Top of Input
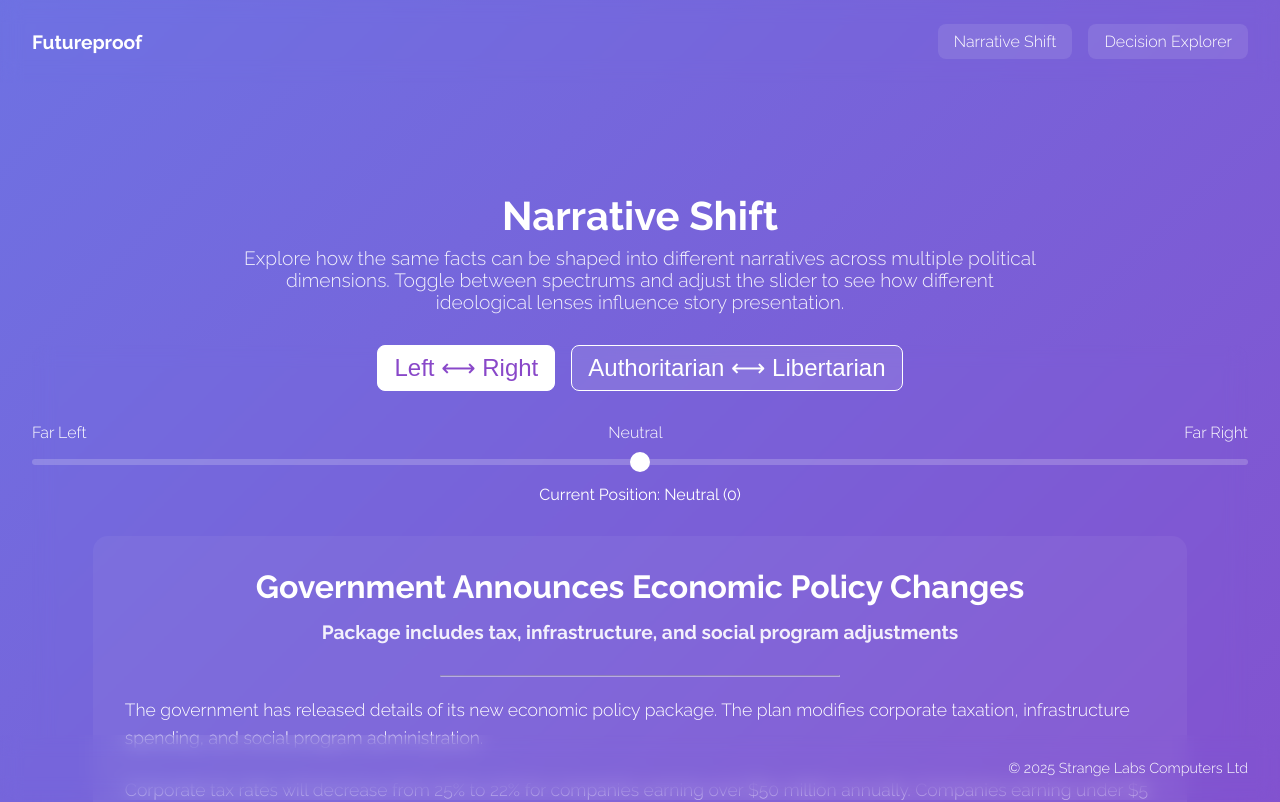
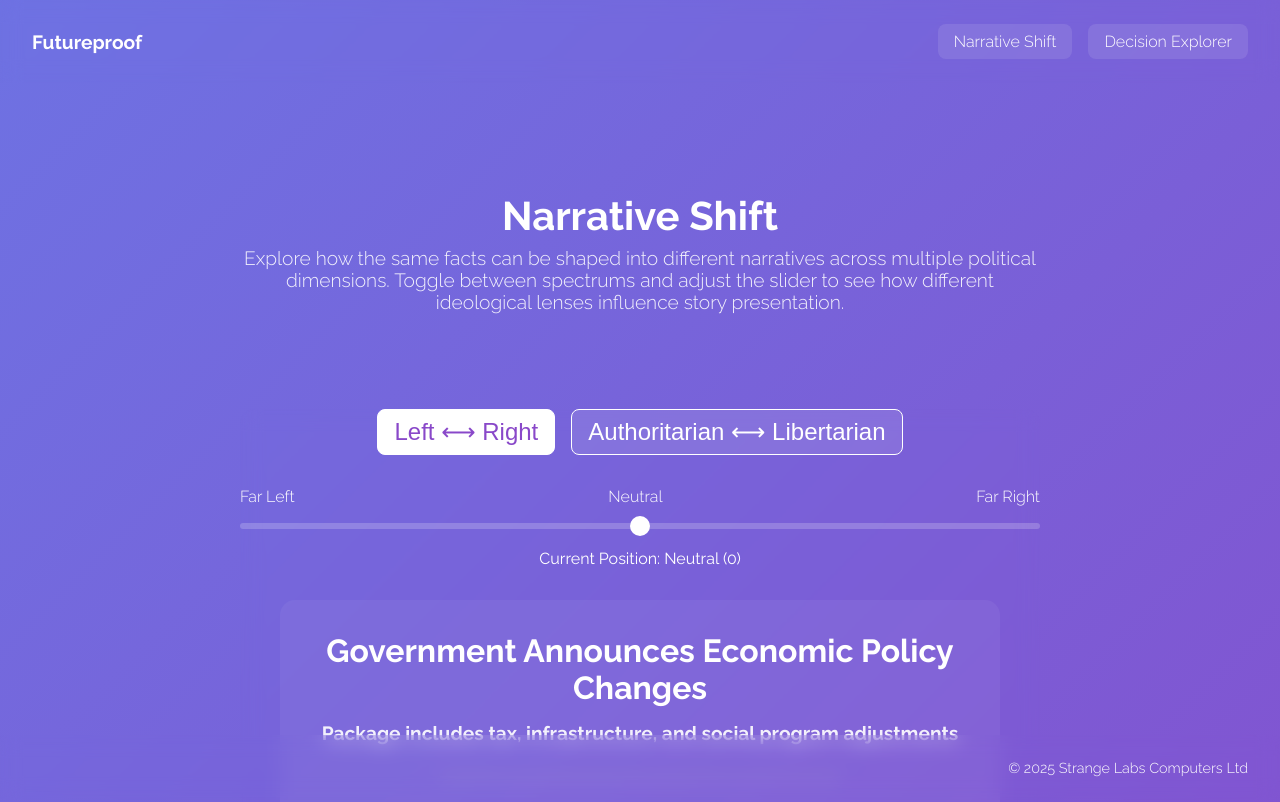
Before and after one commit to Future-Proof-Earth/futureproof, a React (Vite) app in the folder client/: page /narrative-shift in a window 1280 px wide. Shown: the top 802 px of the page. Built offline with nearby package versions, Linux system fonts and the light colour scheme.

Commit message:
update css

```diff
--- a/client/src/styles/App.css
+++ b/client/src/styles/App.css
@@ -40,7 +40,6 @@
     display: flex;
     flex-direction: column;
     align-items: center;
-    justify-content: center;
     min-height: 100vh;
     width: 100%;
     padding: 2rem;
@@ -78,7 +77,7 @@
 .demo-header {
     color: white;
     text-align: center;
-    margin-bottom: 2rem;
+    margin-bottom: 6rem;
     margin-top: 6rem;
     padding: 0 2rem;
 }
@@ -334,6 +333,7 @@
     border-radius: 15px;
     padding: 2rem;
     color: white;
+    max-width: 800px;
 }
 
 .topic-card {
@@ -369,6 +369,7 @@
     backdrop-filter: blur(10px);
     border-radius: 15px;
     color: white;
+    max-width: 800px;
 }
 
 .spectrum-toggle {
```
Bottom of Input
Top of Input
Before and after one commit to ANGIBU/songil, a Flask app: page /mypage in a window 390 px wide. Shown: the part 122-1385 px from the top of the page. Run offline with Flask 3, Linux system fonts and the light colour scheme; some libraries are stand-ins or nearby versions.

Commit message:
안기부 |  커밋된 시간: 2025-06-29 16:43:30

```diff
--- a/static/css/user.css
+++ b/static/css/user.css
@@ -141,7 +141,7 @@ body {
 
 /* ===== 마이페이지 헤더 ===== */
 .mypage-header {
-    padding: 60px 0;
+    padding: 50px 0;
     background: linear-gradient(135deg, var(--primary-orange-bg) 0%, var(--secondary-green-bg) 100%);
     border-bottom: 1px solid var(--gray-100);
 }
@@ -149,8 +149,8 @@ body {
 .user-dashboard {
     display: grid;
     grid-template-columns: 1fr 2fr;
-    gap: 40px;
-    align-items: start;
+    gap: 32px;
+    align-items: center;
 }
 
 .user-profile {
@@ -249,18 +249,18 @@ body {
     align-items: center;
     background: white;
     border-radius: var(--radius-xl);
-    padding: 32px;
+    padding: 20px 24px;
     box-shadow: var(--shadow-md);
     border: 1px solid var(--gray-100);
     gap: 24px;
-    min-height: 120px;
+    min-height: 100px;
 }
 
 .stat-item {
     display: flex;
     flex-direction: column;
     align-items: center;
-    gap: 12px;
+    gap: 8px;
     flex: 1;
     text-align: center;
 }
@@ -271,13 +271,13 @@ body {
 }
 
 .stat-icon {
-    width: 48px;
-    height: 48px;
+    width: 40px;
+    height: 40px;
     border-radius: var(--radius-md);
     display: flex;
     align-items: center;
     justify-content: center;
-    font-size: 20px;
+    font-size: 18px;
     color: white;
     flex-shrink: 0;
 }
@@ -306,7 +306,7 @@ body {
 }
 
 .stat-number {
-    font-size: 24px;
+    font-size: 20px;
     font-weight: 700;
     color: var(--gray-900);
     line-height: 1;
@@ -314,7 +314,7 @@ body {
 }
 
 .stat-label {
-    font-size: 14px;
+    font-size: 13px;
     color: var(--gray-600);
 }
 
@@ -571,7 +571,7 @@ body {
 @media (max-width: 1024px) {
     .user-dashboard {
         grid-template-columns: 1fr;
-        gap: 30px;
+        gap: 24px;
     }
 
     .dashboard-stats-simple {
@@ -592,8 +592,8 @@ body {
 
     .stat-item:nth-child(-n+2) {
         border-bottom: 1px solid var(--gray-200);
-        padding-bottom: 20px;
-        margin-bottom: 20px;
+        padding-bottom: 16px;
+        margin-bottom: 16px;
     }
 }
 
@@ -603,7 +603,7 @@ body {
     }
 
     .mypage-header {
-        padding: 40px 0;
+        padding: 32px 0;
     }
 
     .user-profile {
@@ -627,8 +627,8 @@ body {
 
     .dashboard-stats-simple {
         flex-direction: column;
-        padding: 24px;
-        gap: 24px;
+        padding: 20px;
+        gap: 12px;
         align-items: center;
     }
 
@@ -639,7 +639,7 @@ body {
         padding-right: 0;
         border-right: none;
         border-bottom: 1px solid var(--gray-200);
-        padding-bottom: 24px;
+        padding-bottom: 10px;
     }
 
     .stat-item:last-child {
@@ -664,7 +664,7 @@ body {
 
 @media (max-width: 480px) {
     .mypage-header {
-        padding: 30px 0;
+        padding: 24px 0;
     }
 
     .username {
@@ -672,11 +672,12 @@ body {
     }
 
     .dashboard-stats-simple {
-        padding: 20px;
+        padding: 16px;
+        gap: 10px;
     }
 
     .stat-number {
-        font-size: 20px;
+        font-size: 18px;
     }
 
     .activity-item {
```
Bottom of Input
» **How to complete this task**: Your answer must be a copy of every line in the data above that holds the string "radius".

» **Solution below**:
     border-radius: 15px;
     border-radius: 15px;
     border-radius: var(--radius-xl);
     border-radius: var(--radius-md);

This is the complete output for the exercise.